A zero-waste space is a building in which sustainability is to the fore. The terms avoid, reduce, reuse, recycle, rot and compost stand for a sustainable way of life. In the area of shopfitting, the focus should therefore be on flexible furniture (which can be easily adapted to different product presentations), high-quality products, vintage elements and recyclable materials. Only a small amount of energy should be needed to keep the store at a pleasant room temperature and the lighting system should combine energy efficiency with the emotional aspect of light.
Revamping a store’s look from time to time to freshen up the customer experience doesn’t have to mean throwing all the current elements in the bin. Display items that will no longer be used but are still in good condition can be sold as second-hand, and there are even specific vendors for this online. Sometimes all existing fixtures need is a new coat of paint or a makeover with a few selected vintage items.
Business owners are advised to opt for systems with a multi-year availability guarantee and to give preference to recycled materials and regional products and companies that can deliver straightforwardly and without having to cover long distances.
Instead of lots of disposable pens, put a good fountain pen with replaceable cartridges alongside a clutch pencil, a dry highlighter, unpainted colouring pencils made from wood from sustainable forestry, a wooden ruler, an eraser made from natural rubber and paper adhesive tape. Notebooks don’t need coloured plastic covers and can instead be coloured with crayons. Everything needed is to hand, everything else is passed on – this keeps the desk drawer tidy and the desk orderly. The good news for retailers is that customers who value sustainable products are very willing to pay more for good quality.
Ideas and creativity are needed to reflect the zero-waste concept in product presentations. Upcycling and natural materials can be used to create eye-catching displays without adding to the waste pile.
Twigs, moss and grass work well in tabletop designs for craft materials in the autumn. Tin cans or jars filled with pens, paperclips, erasers and stamps can be dangled on colourful ribbons above a table. And high-quality fabrics, glass containers, baskets and wooden podiums can be used year after year for different presentations. Businesses with multiple stores should take existing presentations “on a tour” of their various outlets, while specialist retailers should encourage manufacturing companies to set up a décor pool and make decorative elements available to borrow.

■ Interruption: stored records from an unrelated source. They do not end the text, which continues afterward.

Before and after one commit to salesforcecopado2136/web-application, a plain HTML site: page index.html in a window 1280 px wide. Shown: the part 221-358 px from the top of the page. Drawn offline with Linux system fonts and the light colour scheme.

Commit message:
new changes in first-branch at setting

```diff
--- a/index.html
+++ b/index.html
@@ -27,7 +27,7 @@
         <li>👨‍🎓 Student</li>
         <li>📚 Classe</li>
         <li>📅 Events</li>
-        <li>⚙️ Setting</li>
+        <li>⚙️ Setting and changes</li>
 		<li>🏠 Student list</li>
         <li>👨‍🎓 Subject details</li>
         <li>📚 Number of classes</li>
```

We can take an important first step by realising that disposable packaging and other waste are valuable resources and also speaking with suppliers about how much plastic waste is used to package goods. We can all carry this commitment further in discussions with customers and on social media and make our world a more sustainable place through many small steps.
Find out from Sabine Gauditz at InsightsTalks how you can design a more eco-friendly POS. She will give a talk from 1:30 pm to 2:00 pm on Friday, 7 October 2022, at Insights-X in the InsightsArena on the topic of the green point of sale.

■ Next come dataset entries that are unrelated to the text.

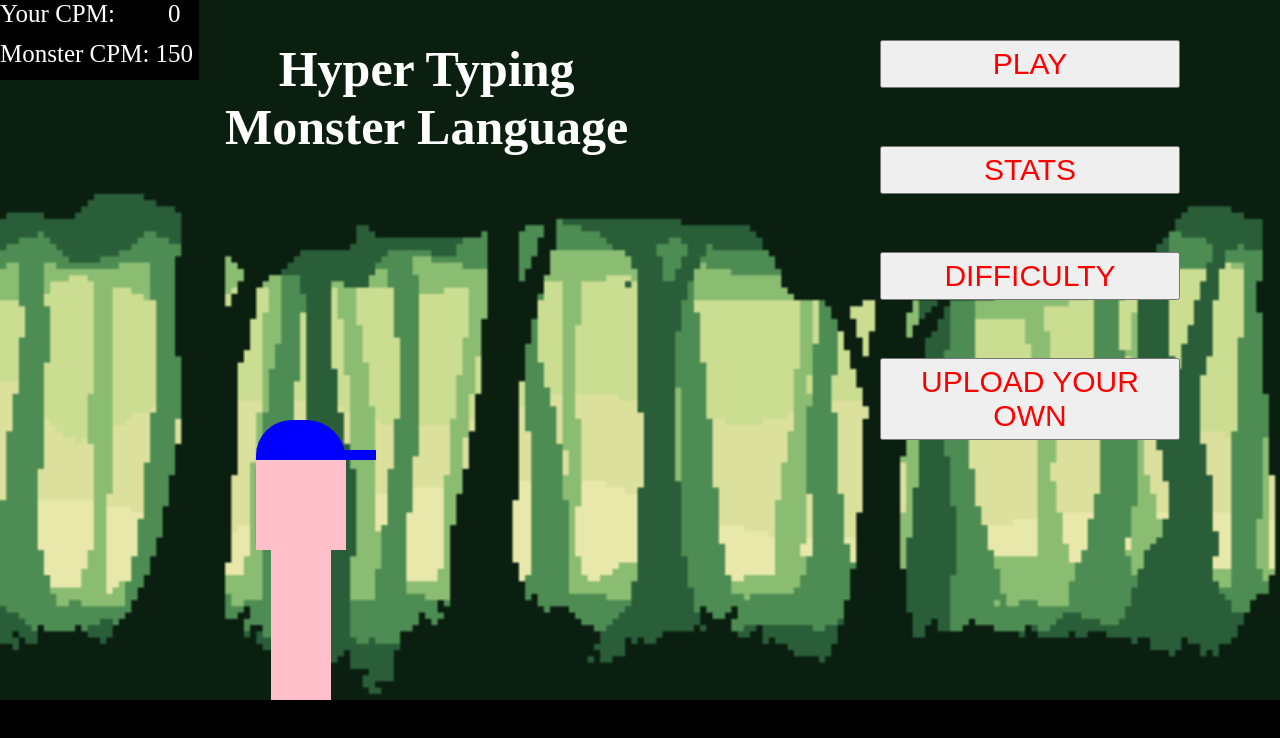
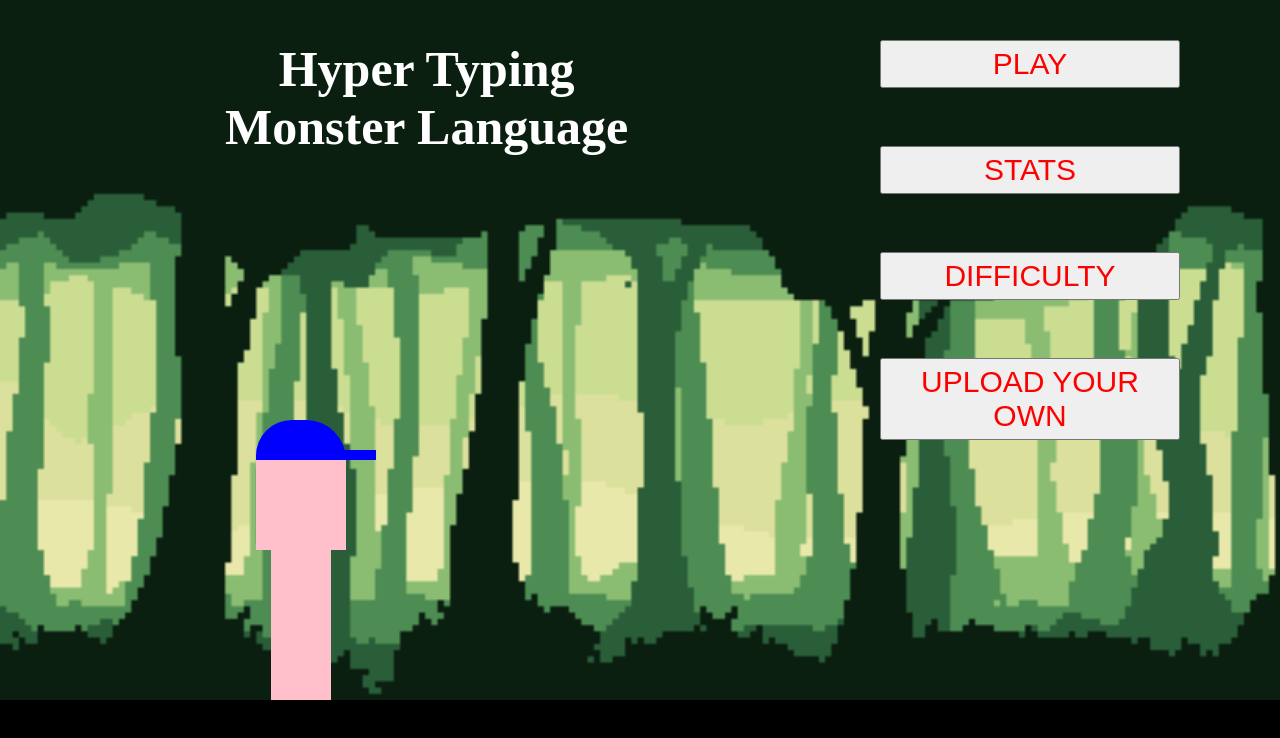
Before and after one commit to Thomas-Boi/HyperTypingMonsterLanguage, a Vue app: page / in a window 1280 px wide. Shown: the top 738 px of the page. Built offline with nearby package versions, Linux system fonts and the light colour scheme.

Commit message:
Styled the CPM displayer

```diff
--- a/src/components/CPMDisplayer.vue
+++ b/src/components/CPMDisplayer.vue
@@ -1,7 +1,9 @@
 <template>
-  <section class='displayer'>
-    <span>Your CPM: </span> <span class='rightSideSpan'>{{cpm}}</span>
-    <span>Monster CPM: </span><span class='rightSideSpan'>{{monsterCpm}}</span>
+  <section class='displayer' v-bind:class="{invisible: !inGame}">
+    <span v-bind:class="{danger: isPlayerSlower}">Your CPM: </span>
+    <span v-bind:class="{danger: isPlayerSlower}" class='rightSideSpan'>{{cpm}}</span>
+    <span>Monster CPM: </span>
+    <span class='rightSideSpan'>{{monsterCpm}}</span>
   </section>
 </template>
 
@@ -14,6 +16,11 @@ export default {
     cpm: Number,
     inGame: Boolean,
     monsterCpm: Number
+  },
+  computed: {
+    isPlayerSlower() {
+      return this.cpm < this.monsterCpm
+    }
   }
 
 }
@@ -34,4 +41,8 @@ export default {
   .rightSideSpan {
     justify-self: center;
   }
+
+  .danger {
+    color: red;
+  }
 </style>
--- a/src/components/TypingBox.vue
+++ b/src/components/TypingBox.vue
@@ -8,7 +8,7 @@
 </template>
 
 <script>
-const UPDATE_INTERVAL_IN_MILI = 2500
+const UPDATE_INTERVAL_IN_MILI = 2000
 const MAX_PARTS_DISTANCE_FROM_PLAYER_TO_MONSTER = 4
 
 export default {
```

Our global overconsumption of energy and resources is a known issue. It’s reflected in the fact that, for example, Earth Overshoot Day 2022 for Germany was set at 4 May. The organisation Global Footprint Network has worked out that if the entire world’s population lived like the people of Germany, then all the available resources that can be regenerated sustainably for the whole year in purely mathematical terms would already be used up by that date.
A rethink is long overdue in all areas and this poses an additional challenge for brick-and-mortar retailers. After all, customers looking to reduce their carbon footprint are not simply reconsidering their own behaviour but also putting brands, products and retailers under the microscope.
There are a variety of ways to create a positive carbon footprint, with avoiding waste being one major area. After all, the less rubbish we produce, the less energy is wasted on disposing of it and the fewer raw materials are consumed to produce unnecessary things. Customers participating in the zero-waste movement look for unpackaged goods, only buy what they really need and choose products that can be composted, refilled and recycled. The onus is on retailers to have tailored solutions and suitable products in their range.